In Djibouti, 21,726 people had arrived from Yemen as of the end of July. Of these 9,953 (46%) are Yemeni nationals, 9,946 (46%) are transiting third country nationals and 1,827 (8%) are Djiboutian returnees. UNHCR and the Government refugee agency ONARS have registered 2,397 refugees (2,271 Yemenis). There are 1,767 refugees (1,718 Yemenis) registered in Markazi refugee camp, Obock. The Djibouti Response plan for UNHCR and partners is funded at just 7% of the required US$ 26 million.
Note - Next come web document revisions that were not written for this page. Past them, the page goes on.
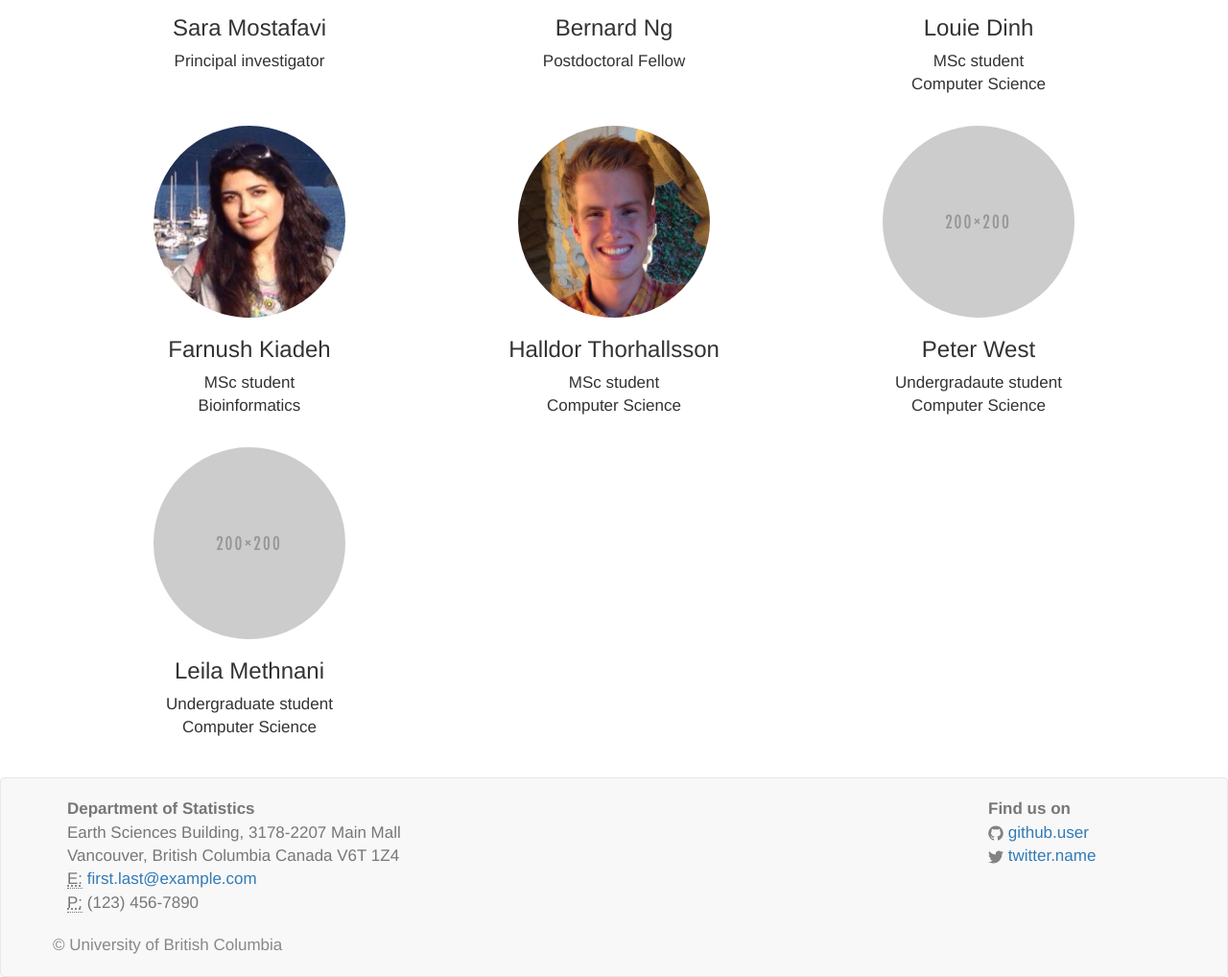
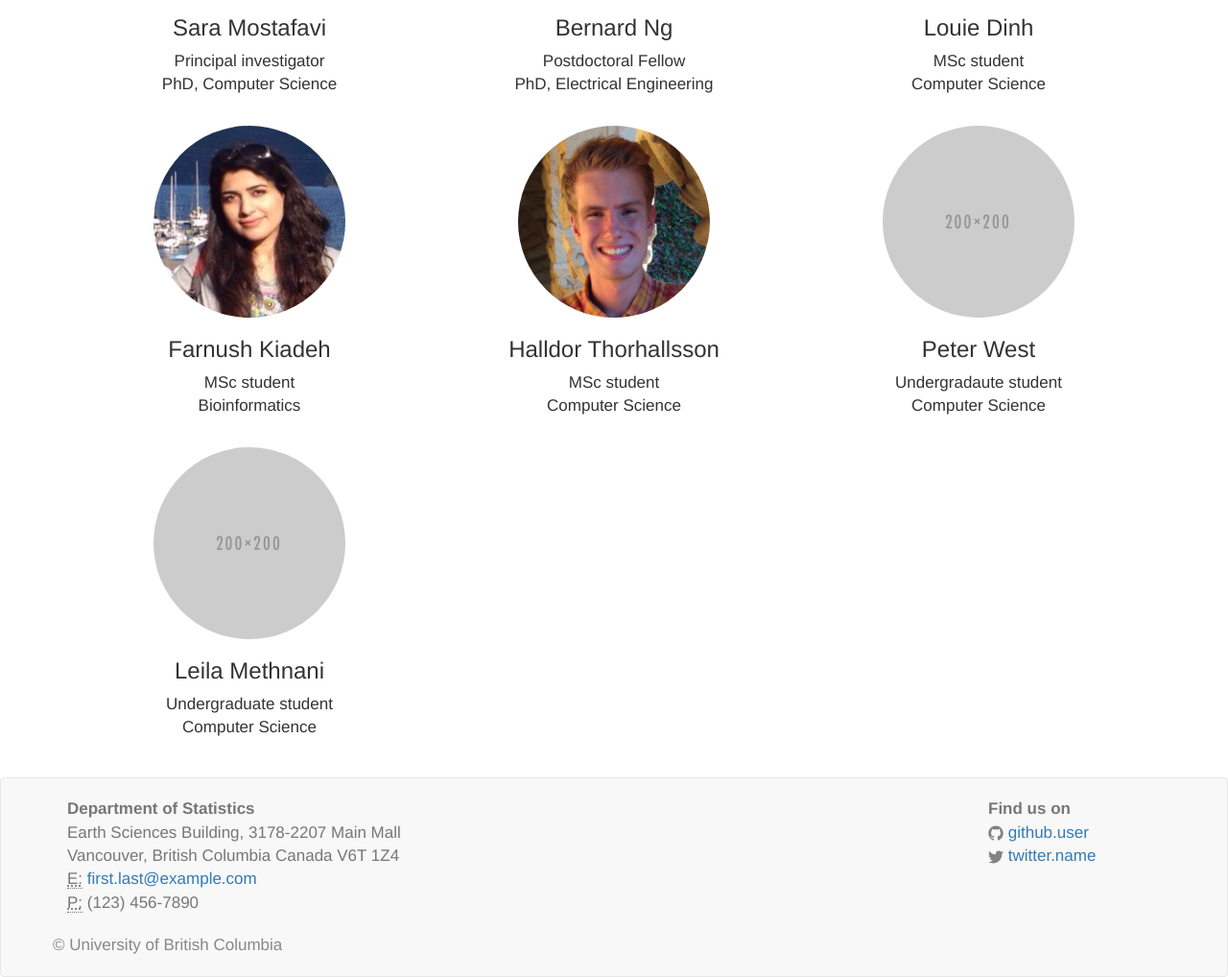
Before and after one commit to saramostafavi/saramostafavi.github.io, a Jekyll site: the page built from people.html, in a window 1280 px wide, cut to the strip 346-1364 px from the top of the page. Shown: the whole strip at 96% size. Built offline with Jekyll 4.4.1, drawn with Linux system fonts in a browser that asks for light colours; nearby versions of some CDN libraries; a style sheet for code colours, icons or effects is not loaded.

Commit message:
Update people.yml

```diff
--- a/_data/people.yml
+++ b/_data/people.yml
@@ -1,10 +1,12 @@
 ---
 - name: Sara Mostafavi
   role: Principal investigator
+  program: PhD, Computer Science
   photo: "images/saram.png"
 
 - name: Bernard Ng
   role: Postdoctoral Fellow
+  program: PhD, Electrical Engineering
   photo: "/images/Bernard.jpg"
 
 
```
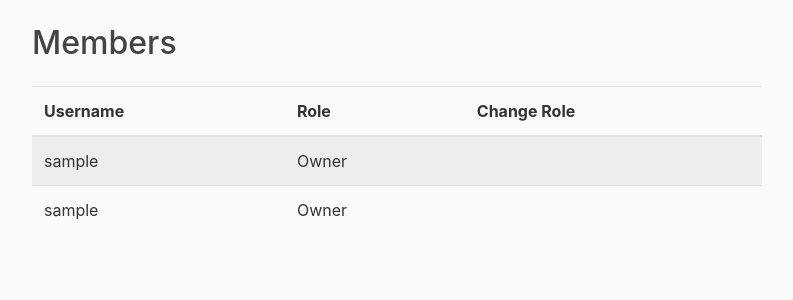
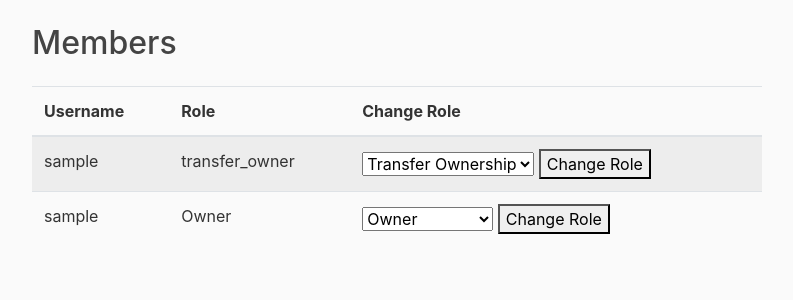
Before and after one commit to Handenurcoskun/SWE574-Team2, a Django app: page /spaces/spaces/1/members/ in a window 1280 px wide. Shown: the part 56-356 px from the top of the page, without its empty margins (53-846 px from the left). Run offline with Django 4.2, Linux system fonts and the light colour scheme; a user stored in the database is signed in; tables that the repository leaves empty hold one stand-in row (values such as "Sample post"); some libraries are stand-ins or nearby versions.

Commit message:
update for extending owner authorization

```diff
--- a/spaces/templates/spaces/space_members.html
+++ b/spaces/templates/spaces/space_members.html
@@ -16,18 +16,20 @@
             <td>{{ membership.user }}</td>
             <td>{{ membership.get_role_display }}</td>
             <td>
-              {% if membership.role != 'owner' %}
-                <form method="POST" action="{% url 'change-member-role' membership.id %}">
+              <form method="POST" action="{% url 'change-member-role' object.id %}">
                 {% csrf_token %}
                 <input type="hidden" name="user_id" value="{{ membership.user.id }}">
                 <select name="new_role">
                   <option value="basic_member" {% if membership.role == "basic_member" %}selected{% endif %}>Basic Member</option>
                   <option value="pro_member" {% if membership.role == "pro_member" %}selected{% endif %}>Pro Member</option>
                   <option value="moderator" {% if membership.role == "moderator" %}selected{% endif %}>Moderator</option>
+                  <option value="owner" {% if membership.role == "owner" %}selected{% endif %}>Owner</option>
+                  {% if membership.role == 'transfer_owner' %}
+                  <option value="owner" selected>Transfer Ownership</option>
+                  {% endif %}
                 </select>
                 <button type="submit">Change Role</button>
               </form>
-              {% endif %}
             </td>
           </tr>
         {% endfor %}
--- a/spaces/views.py
+++ b/spaces/views.py
@@ -1,3 +1,4 @@
+from django.contrib.auth import get_user_model
 from django.shortcuts import render, get_object_or_404, redirect
 from django.contrib.auth.mixins import LoginRequiredMixin, UserPassesTestMixin
 from django.contrib.auth.models import User
@@ -110,7 +111,8 @@ class MembersListView(LoginRequiredMixin, UserPassesTestMixin, ListView):
         memberships = SpaceMembership.objects.filter(space=space).select_related('user')
 
         # Include the owner as an 'owner' role membership
-        owner_membership = SpaceMembership(user=space.owner, space=space, role='owner')
+        owner_membership = SpaceMembership(user=space.owner, space=space,
+                                           role='owner' if space.owner != self.request.user else 'transfer_owner')
         memberships_with_owner = [owner_membership] + list(memberships)
 
         return memberships_with_owner
@@ -137,17 +139,23 @@ class MembersListView(LoginRequiredMixin, UserPassesTestMixin, ListView):
 
 class ChangeMemberRoleView(LoginRequiredMixin, UserPassesTestMixin, View):
     def post(self, request, *args, **kwargs):
-        membership_id = self.kwargs['membership_id']
-        membership = get_object_or_404(SpaceMembership, id=membership_id)
-        new_role = request.POST.get('new_role')
-        membership.role = new_role
-        membership.save()
-        return redirect('members-list', membership.space.id)
+        space = get_object_or_404(Space, id=self.kwargs['pk'])
+        user_id = request.POST['user_id']
+        new_role = request.POST['new_role']
+
+        if new_role == 'owner':
+            space.owner = get_user_model().objects.get(pk=user_id)
+            space.save()
+        else:
+            membership = get_object_or_404(SpaceMembership, space=space, user_id=user_id)
+            membership.role = new_role
+            membership.save()
+
+        return redirect('members-list', pk=space.id)
 
     def test_func(self):
-        membership_id = self.kwargs['membership_id']
-        membership = get_object_or_404(SpaceMembership, id=membership_id)
-        return self.request.user == membership.space.owner
+        space = get_object_or_404(Space, id=self.kwargs['pk'])
+        return self.request.user == space.owner
 
 
 
```
Lines whose indentation alone changed are shown as unchanged.
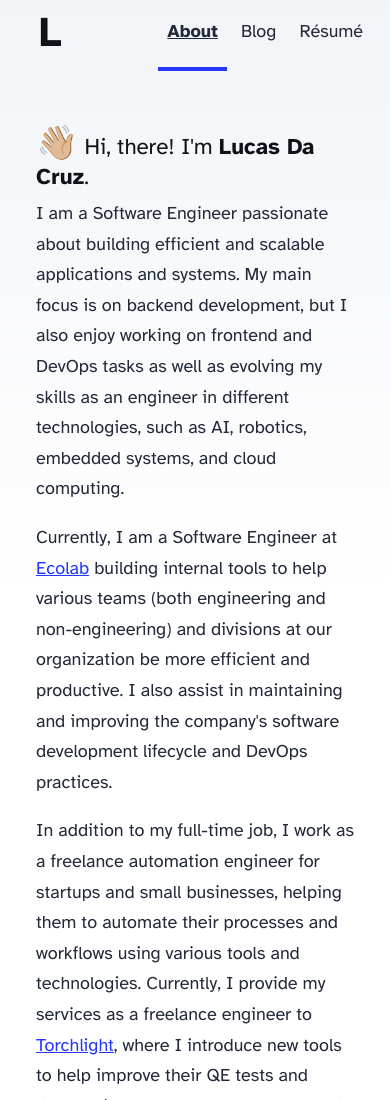
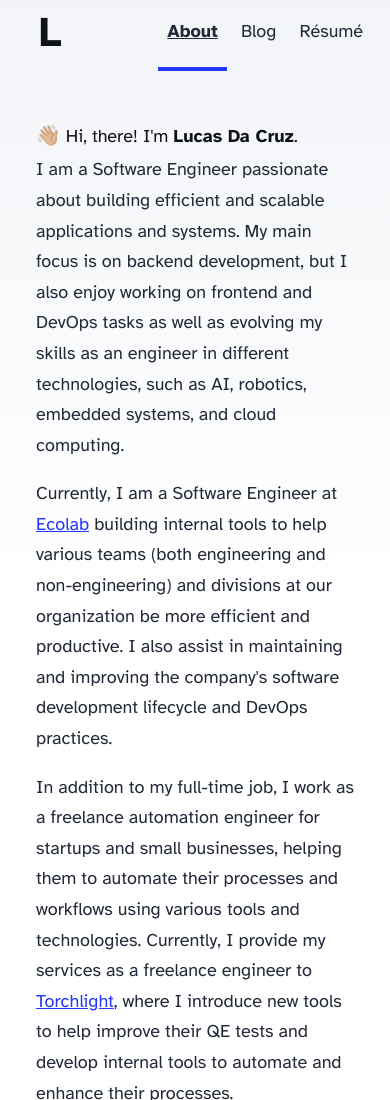
Before and after one commit to ldacruz94/ldacruz94.github.io, an Astro site: page / in a window 390 px wide. Shown: the top 1100 px of the page. Built offline with nearby package versions, Linux system fonts and the light colour scheme; Astro itself is replaced by a stand-in of ours.

Commit message:
additional updates

```diff
--- a/src/components/Header.astro
+++ b/src/components/Header.astro
@@ -10,7 +10,7 @@ import "../styles/header.css";
 		<div class="internal-links">
 			<HeaderLink id="header_about" href="/">About</HeaderLink>
 			<HeaderLink id="header_blog" href="/blog">Blog</HeaderLink>
-			<HeaderLink id="header_resume" href="/Lucas_Da_Cruz_Resume.pdf">Résumé</HeaderLink>
+			<HeaderLink id="header_resume" href="/Lucas_Da_Cruz_Resume.pdf" target='_blank'>Résumé</HeaderLink>
 		</div>
 		</div>
 	</nav>
--- a/src/styles/about.css
+++ b/src/styles/about.css
@@ -40,7 +40,7 @@ h5 .wave-emoji {
 }
 
 h5 .wave-emoji {
-    font-size: 1.5em;
+    font-size: 1.1em;
 }
 
 .sticky-container {
@@ -49,3 +49,9 @@ h5 .wave-emoji {
     animation: fadeIn 1s ease-in-out forwards;
     animation-delay: 1s;
 }
+
+@media (max-width: 410px) {
+    h5 {
+        font-size: 1em;
+    }
+}
```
In Ethiopia 3,210 people have arrived from Yemen since March including 2,500 Somalis and 706 Yemenis. Somalis already registered as refugees in Yemen, after crossing the borders of Djibouti and Somaliland, are arriving in the eastern and northern regions of Ethiopia and are being assisted through existing projects in refugee camps there. An additional US$500,000 is needed for registration and transportation and distribution of emergency assistance to new arrivals in Jijiga in eastern Ethiopia.
Some Yemeni refugees arriving in Ethiopia are being helped through a UNHCR urban refugee programme in Addis Ababa but arrivals have already exceeded the number predicted for the whole of 2015. As a result, UNHCR's main partner there is unable to assist further urban refugees. UNHCR Ethiopia urgently requires an additional US$570,000 to respond to this rapid increase in urban refugees.
Elsewhere some 5,000 arrivals comprised of mixed nationalities have been recorded in Oman since the conflict started while some 30,000 Yemenis and 9,880 third country national arrivals have been recorded in Saudi Arabia. Of these, 4,204 remain in Saudi Arabia while the remainder have transited to other countries. With a further 271 arrivals in Sudan, this makes a total of 98,176 arrivals in receiving countries in just over four months across the region.
Regionally, the UNHCR emergency response is just one fifth funded (20 percent or US$ 26.4 million), leaving a funding gap of US$ 107.7 million.
The UNHCR emergency response inside Yemen is also seriously underfunded at just 23 percent of the required US$ 105.6 million. Some 1.2 million internally displaced people and approximately 250,000 refugees continue to need assistance in extremely challenging conditions with severely restricted access. UNHCR reiterates that any returns to Yemen from receiving countries must be voluntary and based on a free and informed choice.
For more information on this topic, please contact:
- Teddy Leposky in Yemen, +967 71 2225121
- Carlotta Wolf in Somalia, +254 734 628 053 / +252 617 340 259
- Alexandra Strand Holm in Somalia, +254 733 12 11 47
- Rika Hakozaki in Ethiopia, +251 93 001 3866
- Amira Abd El-Khalek in Djibouti, +253 77 22 61 36
- Andreas Needham in Geneva, +41 (0) 79 217 3140